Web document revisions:
——
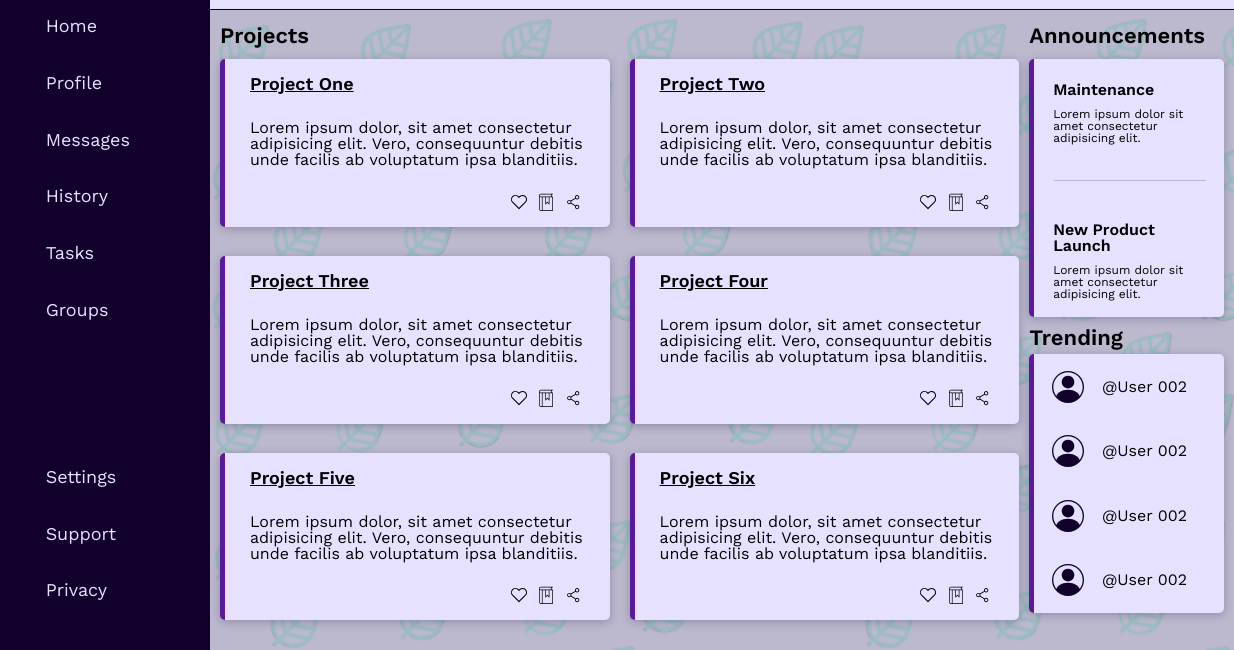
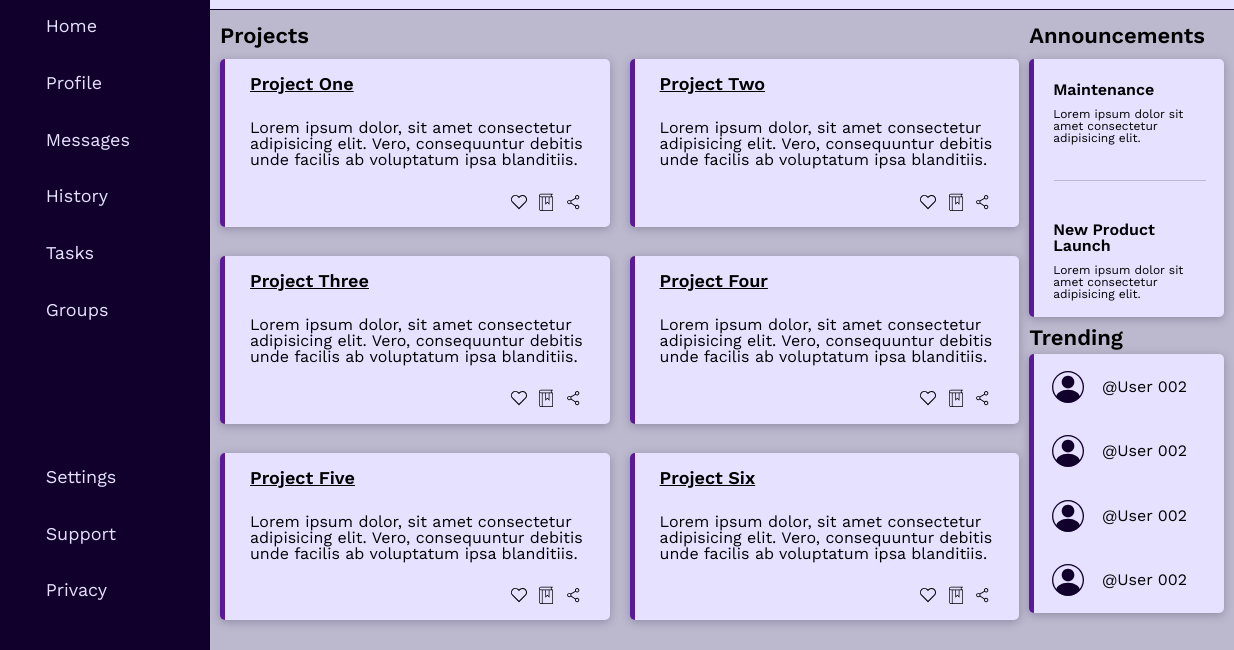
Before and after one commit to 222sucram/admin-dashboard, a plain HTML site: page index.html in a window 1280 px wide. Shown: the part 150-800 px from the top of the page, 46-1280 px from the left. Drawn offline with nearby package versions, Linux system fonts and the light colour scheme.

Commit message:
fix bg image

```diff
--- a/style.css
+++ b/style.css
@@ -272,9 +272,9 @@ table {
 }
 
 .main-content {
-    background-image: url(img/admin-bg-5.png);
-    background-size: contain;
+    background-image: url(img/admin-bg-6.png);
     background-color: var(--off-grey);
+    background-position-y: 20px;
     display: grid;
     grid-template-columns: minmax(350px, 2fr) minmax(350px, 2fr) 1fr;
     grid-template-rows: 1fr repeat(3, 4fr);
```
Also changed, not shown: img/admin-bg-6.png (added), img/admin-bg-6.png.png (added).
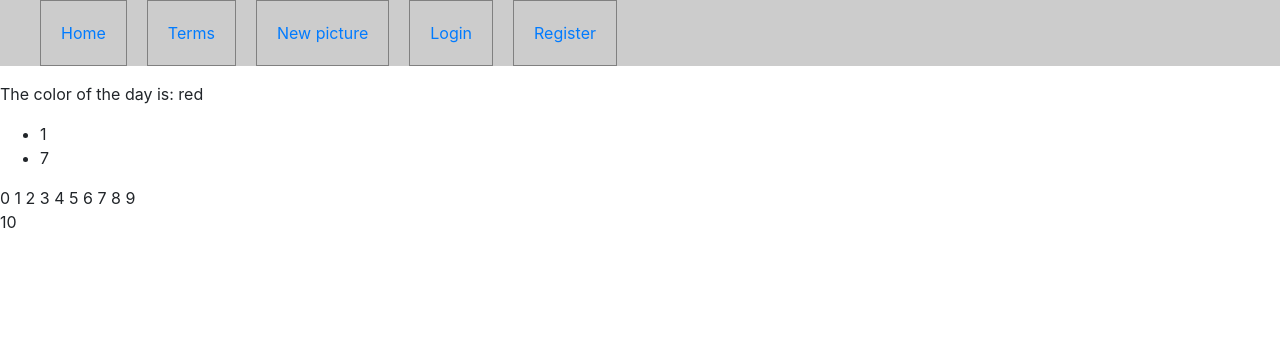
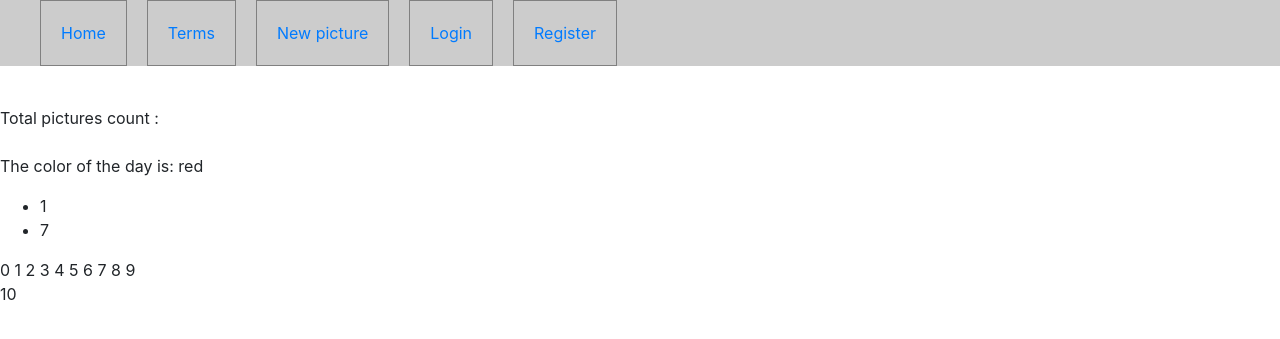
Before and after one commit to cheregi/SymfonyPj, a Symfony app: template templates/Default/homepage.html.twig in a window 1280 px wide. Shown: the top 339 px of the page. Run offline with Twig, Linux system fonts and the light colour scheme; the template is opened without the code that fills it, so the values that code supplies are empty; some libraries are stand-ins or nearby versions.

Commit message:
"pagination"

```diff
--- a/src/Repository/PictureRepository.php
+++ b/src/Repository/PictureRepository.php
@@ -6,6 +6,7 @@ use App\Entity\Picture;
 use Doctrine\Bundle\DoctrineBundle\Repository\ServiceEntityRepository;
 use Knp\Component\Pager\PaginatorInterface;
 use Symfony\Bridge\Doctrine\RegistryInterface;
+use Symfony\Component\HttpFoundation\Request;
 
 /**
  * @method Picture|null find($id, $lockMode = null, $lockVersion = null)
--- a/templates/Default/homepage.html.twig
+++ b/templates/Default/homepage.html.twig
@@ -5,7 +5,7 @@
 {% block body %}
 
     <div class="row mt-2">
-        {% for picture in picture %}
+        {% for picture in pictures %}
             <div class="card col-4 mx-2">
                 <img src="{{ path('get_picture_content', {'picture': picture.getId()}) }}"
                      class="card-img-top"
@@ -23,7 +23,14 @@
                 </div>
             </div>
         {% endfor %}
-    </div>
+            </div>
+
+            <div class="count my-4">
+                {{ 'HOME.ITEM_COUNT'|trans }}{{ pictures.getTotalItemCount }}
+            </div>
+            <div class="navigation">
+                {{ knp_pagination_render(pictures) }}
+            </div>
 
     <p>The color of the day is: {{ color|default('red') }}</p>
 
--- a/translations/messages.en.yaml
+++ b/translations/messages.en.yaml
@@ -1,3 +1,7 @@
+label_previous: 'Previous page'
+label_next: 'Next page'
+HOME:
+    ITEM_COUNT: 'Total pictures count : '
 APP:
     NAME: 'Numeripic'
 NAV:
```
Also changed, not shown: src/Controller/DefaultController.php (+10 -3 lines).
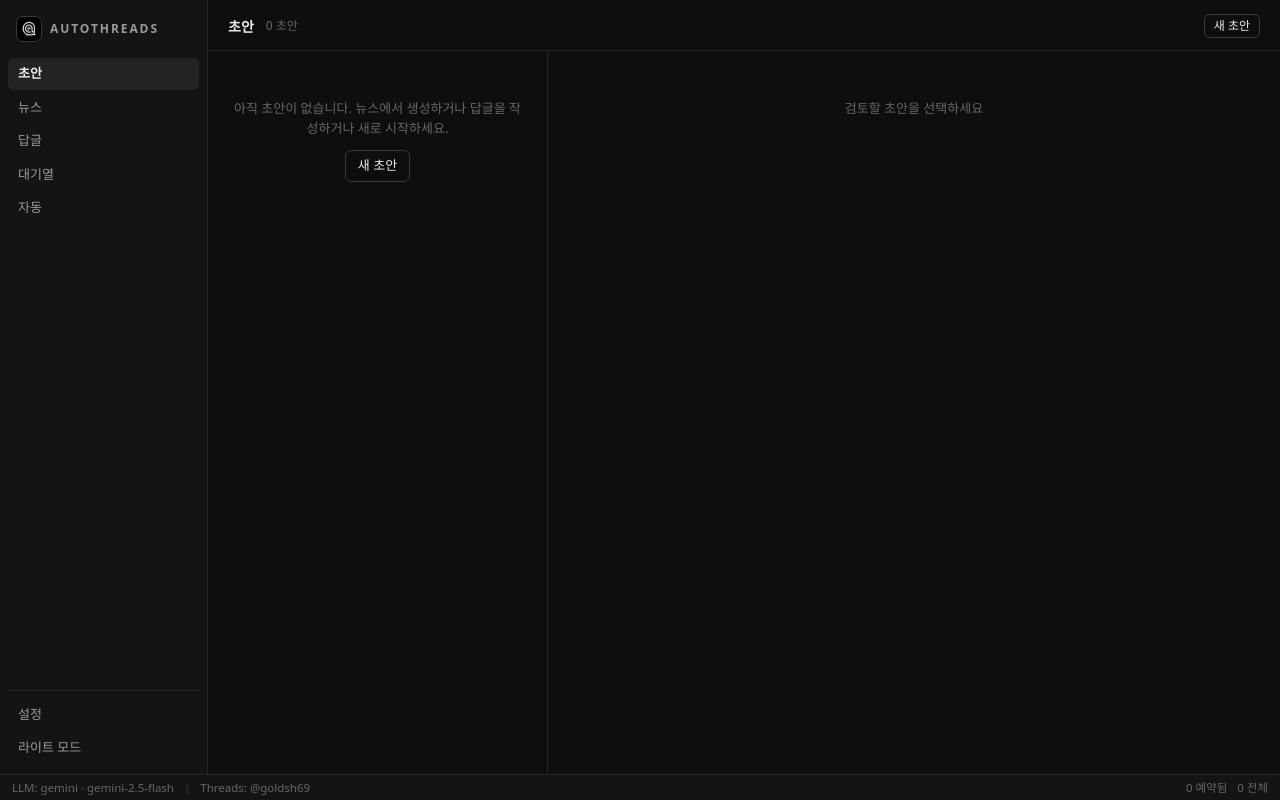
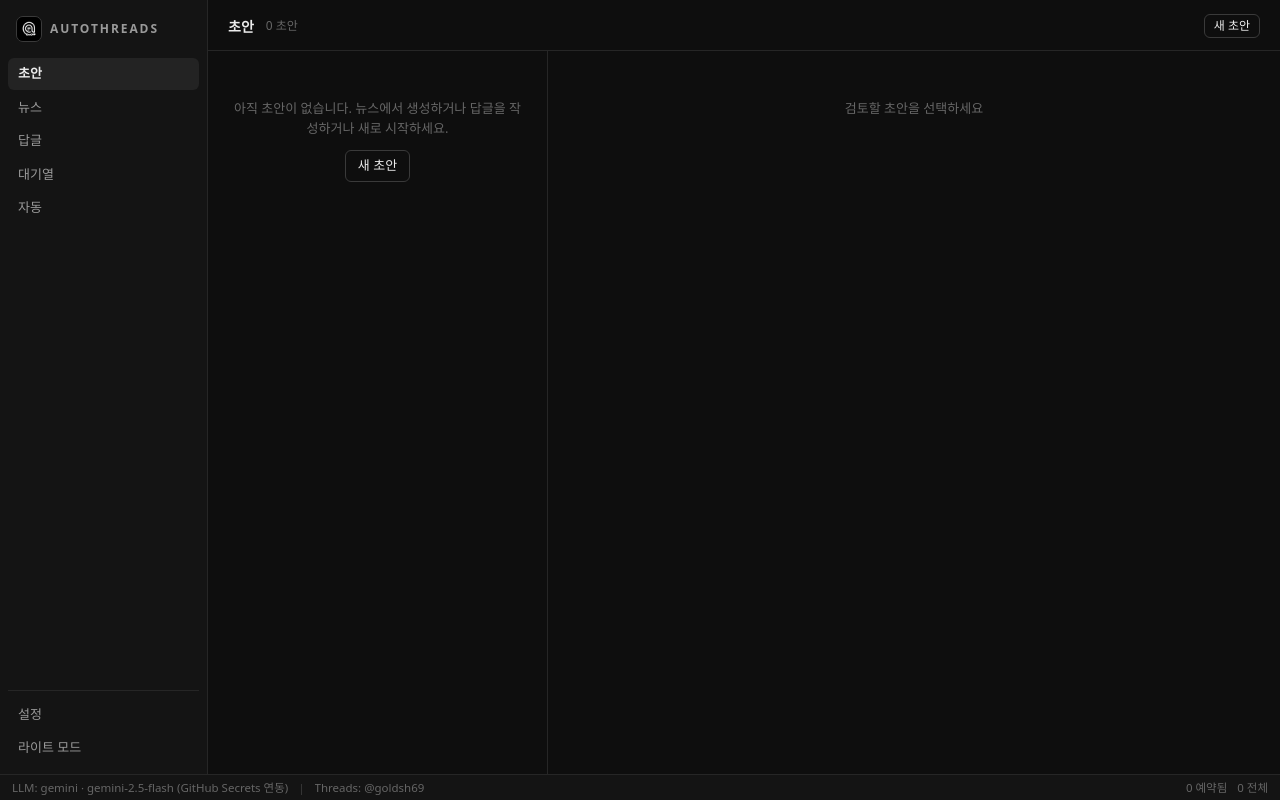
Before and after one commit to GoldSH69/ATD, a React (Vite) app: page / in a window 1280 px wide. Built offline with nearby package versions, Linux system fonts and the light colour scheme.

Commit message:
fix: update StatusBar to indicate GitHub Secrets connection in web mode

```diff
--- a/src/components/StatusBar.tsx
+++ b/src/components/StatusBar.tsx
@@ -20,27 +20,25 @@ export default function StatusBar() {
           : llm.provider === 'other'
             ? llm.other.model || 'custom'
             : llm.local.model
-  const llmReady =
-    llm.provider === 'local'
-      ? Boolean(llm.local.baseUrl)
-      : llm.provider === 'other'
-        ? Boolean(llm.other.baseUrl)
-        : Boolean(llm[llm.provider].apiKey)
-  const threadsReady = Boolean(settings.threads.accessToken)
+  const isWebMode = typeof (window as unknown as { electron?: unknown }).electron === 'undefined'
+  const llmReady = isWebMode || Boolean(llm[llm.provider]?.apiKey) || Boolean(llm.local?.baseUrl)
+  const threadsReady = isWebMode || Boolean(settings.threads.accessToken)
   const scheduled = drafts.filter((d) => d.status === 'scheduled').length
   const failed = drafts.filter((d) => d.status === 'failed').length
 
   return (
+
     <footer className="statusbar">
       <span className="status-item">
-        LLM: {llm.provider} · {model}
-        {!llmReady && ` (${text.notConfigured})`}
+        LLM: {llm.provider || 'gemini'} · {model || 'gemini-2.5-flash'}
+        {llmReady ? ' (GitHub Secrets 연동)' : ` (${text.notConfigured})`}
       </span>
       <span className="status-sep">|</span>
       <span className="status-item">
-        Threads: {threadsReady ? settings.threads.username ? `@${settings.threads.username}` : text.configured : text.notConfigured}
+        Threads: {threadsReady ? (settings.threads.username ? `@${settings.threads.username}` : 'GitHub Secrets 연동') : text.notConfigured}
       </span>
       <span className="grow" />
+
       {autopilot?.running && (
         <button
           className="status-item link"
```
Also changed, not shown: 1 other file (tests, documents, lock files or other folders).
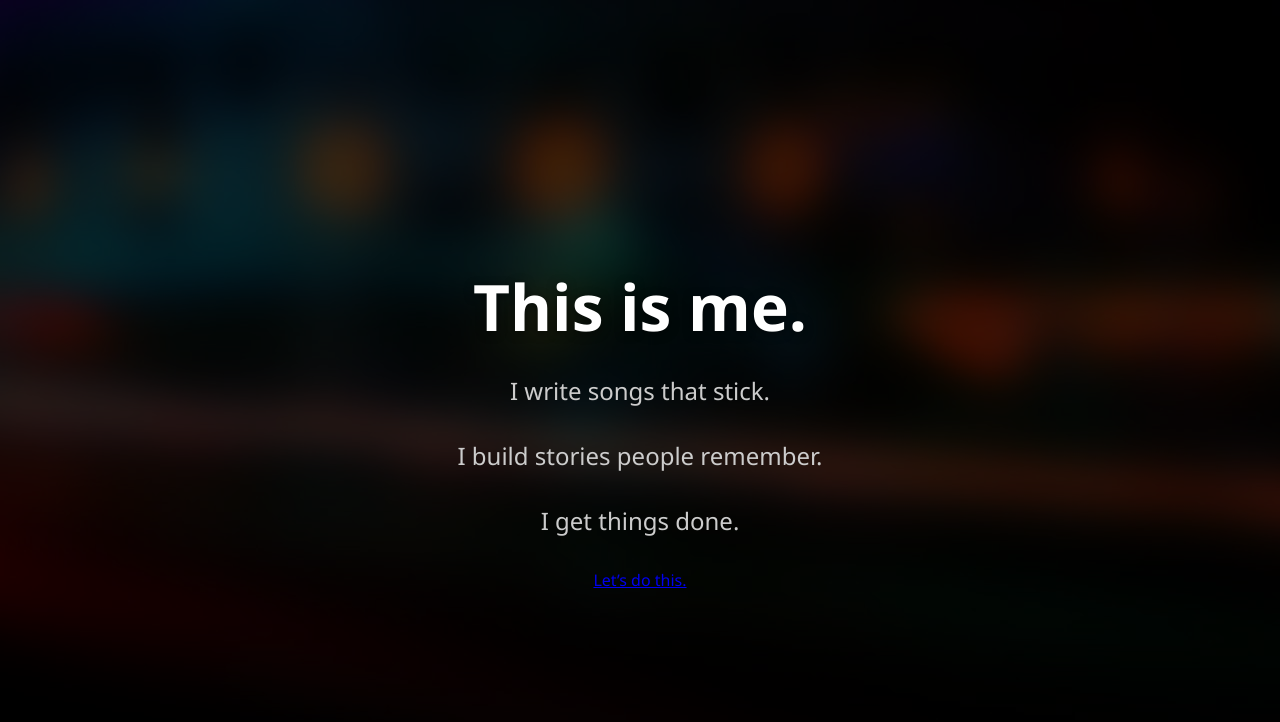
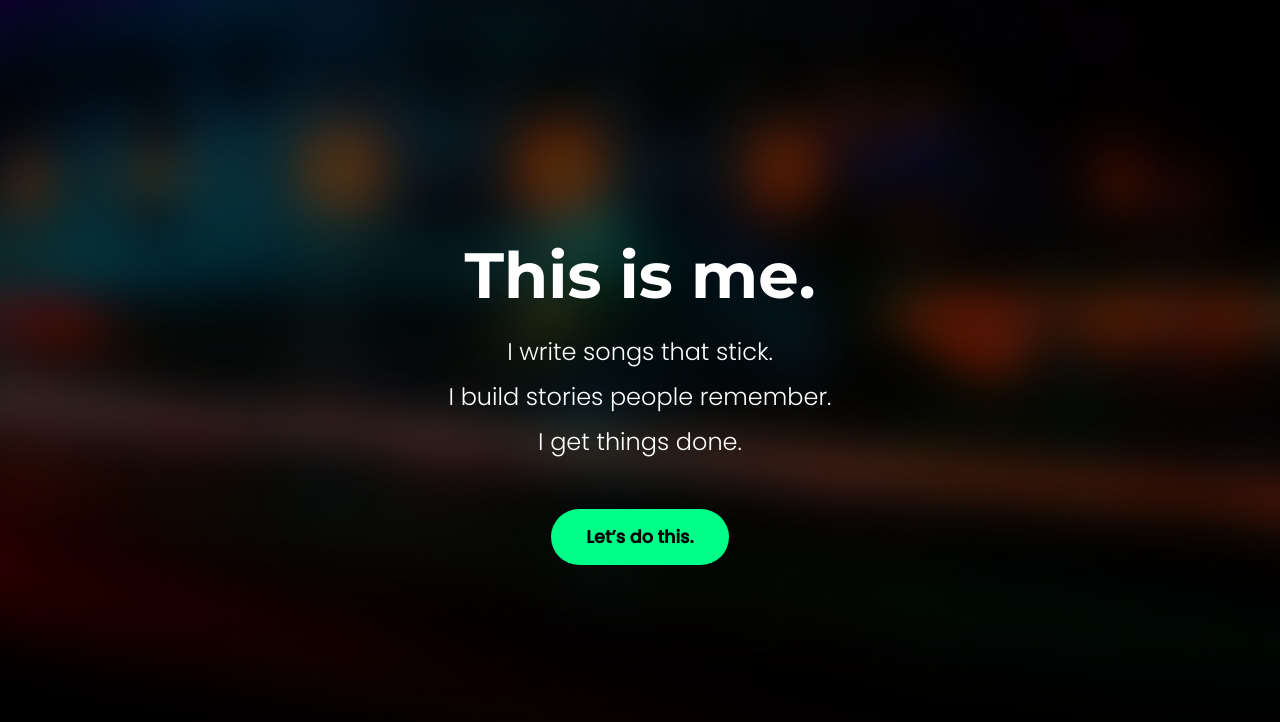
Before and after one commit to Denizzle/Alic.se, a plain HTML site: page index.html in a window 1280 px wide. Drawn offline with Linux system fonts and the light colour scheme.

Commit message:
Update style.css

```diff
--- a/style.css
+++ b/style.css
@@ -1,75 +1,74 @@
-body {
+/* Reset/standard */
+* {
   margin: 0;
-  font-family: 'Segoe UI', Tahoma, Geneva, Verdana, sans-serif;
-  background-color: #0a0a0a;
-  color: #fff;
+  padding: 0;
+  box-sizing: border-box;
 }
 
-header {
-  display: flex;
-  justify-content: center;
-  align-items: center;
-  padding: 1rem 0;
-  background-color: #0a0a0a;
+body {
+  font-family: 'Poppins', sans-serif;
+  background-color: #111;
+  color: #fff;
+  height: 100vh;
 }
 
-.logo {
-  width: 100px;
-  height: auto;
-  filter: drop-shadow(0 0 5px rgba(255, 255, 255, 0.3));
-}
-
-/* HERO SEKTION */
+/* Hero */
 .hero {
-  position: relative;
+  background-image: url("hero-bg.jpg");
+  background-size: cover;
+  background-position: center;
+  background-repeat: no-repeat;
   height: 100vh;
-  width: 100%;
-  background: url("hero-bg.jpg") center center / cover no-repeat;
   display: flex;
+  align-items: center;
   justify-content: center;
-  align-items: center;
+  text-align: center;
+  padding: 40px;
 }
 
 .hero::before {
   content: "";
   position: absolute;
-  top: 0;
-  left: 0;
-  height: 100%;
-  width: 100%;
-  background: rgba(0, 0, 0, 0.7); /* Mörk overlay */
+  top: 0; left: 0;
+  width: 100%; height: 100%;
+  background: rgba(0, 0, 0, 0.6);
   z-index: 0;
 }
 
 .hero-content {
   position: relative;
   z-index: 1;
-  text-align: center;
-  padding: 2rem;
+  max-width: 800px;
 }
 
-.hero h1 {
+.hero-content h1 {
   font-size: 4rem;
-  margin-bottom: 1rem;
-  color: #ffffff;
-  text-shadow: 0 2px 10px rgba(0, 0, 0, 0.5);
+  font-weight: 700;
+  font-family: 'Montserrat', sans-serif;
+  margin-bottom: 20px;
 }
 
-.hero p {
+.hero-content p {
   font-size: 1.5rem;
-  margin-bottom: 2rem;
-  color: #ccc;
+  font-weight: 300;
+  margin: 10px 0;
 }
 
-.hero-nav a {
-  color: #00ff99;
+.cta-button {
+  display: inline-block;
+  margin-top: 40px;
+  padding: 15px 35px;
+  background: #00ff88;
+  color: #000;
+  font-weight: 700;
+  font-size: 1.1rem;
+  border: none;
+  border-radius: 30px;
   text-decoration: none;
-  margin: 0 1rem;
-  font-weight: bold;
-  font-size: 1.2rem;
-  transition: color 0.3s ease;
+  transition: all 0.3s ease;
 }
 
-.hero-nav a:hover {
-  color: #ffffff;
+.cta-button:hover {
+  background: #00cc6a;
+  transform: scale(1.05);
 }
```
——
Problem requirements: Filter the entries down to the lines holding the string "text". Copy each of those lines.

Output for this exercise:
-        {!llmReady && ` (${text.notConfigured})`}
+        {llmReady ? ' (GitHub Secrets 연동)' : ` (${text.notConfigured})`}
-        Threads: {threadsReady ? settings.threads.username ? `@${settings.threads.username}` : text.configured : text.notConfigured}
+        Threads: {threadsReady ? (settings.threads.username ? `@${settings.threads.username}` : 'GitHub Secrets 연동') : text.notConfigured}
+  text-align: center;
-  text-align: center;
-  text-shadow: 0 2px 10px rgba(0, 0, 0, 0.5);
   text-decoration: none;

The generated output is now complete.